Exercise details ::
The number needed is how many lines in these entries contain "navs"; give it alone.

*** Begin section ***

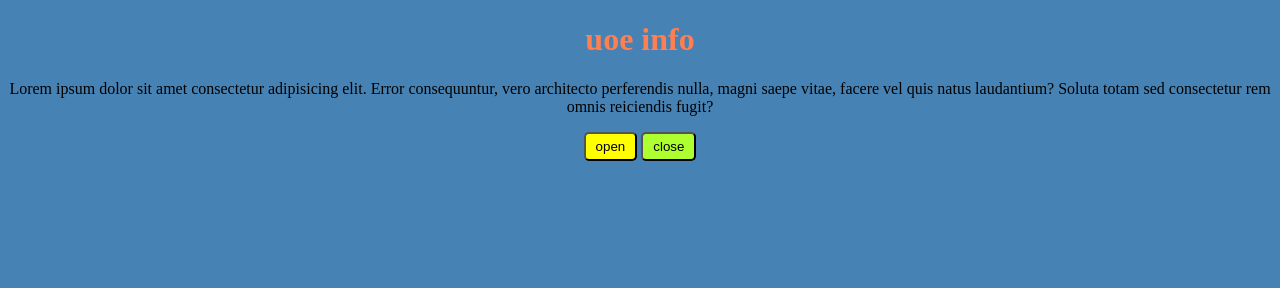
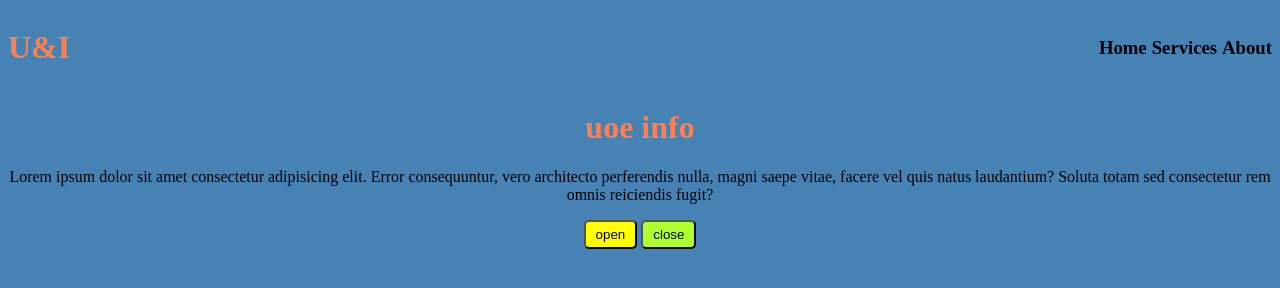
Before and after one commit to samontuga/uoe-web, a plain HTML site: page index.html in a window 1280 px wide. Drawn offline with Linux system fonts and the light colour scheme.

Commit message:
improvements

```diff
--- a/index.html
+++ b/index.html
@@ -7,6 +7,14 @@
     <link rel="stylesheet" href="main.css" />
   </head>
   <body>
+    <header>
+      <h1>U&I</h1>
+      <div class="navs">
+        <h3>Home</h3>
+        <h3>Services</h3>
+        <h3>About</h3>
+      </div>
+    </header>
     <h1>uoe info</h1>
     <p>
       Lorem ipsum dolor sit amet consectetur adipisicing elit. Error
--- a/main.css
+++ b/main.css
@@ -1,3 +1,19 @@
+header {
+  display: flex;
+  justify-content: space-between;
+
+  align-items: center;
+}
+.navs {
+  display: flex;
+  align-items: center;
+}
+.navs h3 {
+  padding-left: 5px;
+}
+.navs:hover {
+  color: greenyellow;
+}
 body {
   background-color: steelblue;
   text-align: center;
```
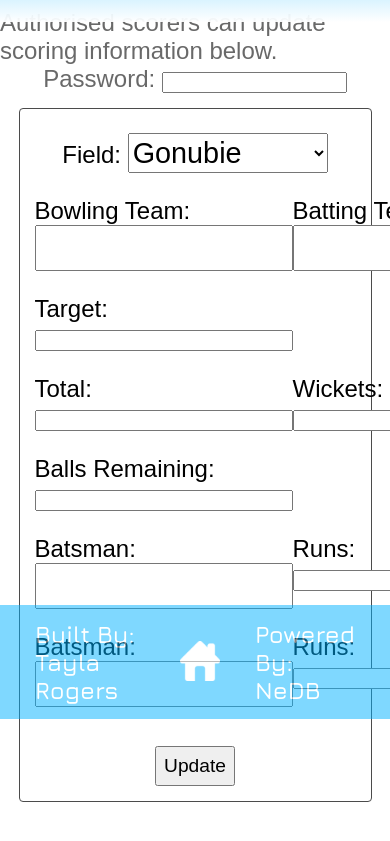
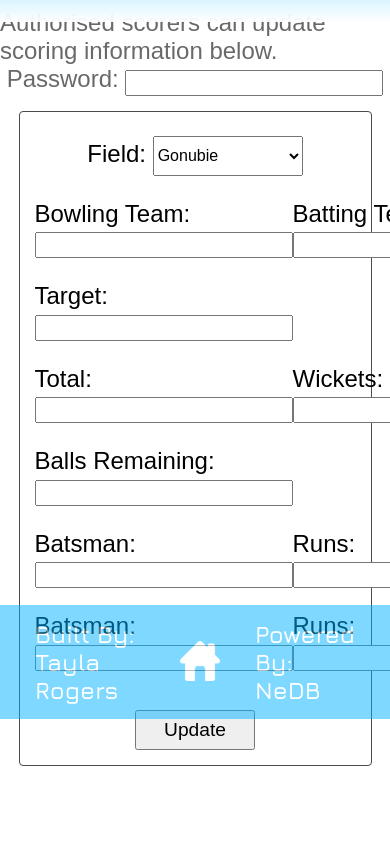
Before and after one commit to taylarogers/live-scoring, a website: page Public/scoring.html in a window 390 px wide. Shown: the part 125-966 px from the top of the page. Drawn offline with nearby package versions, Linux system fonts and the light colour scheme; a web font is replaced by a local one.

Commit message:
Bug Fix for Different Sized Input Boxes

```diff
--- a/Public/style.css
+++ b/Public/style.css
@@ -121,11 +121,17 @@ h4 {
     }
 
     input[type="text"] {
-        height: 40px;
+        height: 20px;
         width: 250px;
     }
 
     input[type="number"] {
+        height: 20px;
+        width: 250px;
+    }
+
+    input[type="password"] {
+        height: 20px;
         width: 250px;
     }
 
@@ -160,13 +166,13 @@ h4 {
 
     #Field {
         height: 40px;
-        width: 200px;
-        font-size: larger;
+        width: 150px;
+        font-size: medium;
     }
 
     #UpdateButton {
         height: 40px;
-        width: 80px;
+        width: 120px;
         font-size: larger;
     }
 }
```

*** End section ***

Response for this exercise ::
4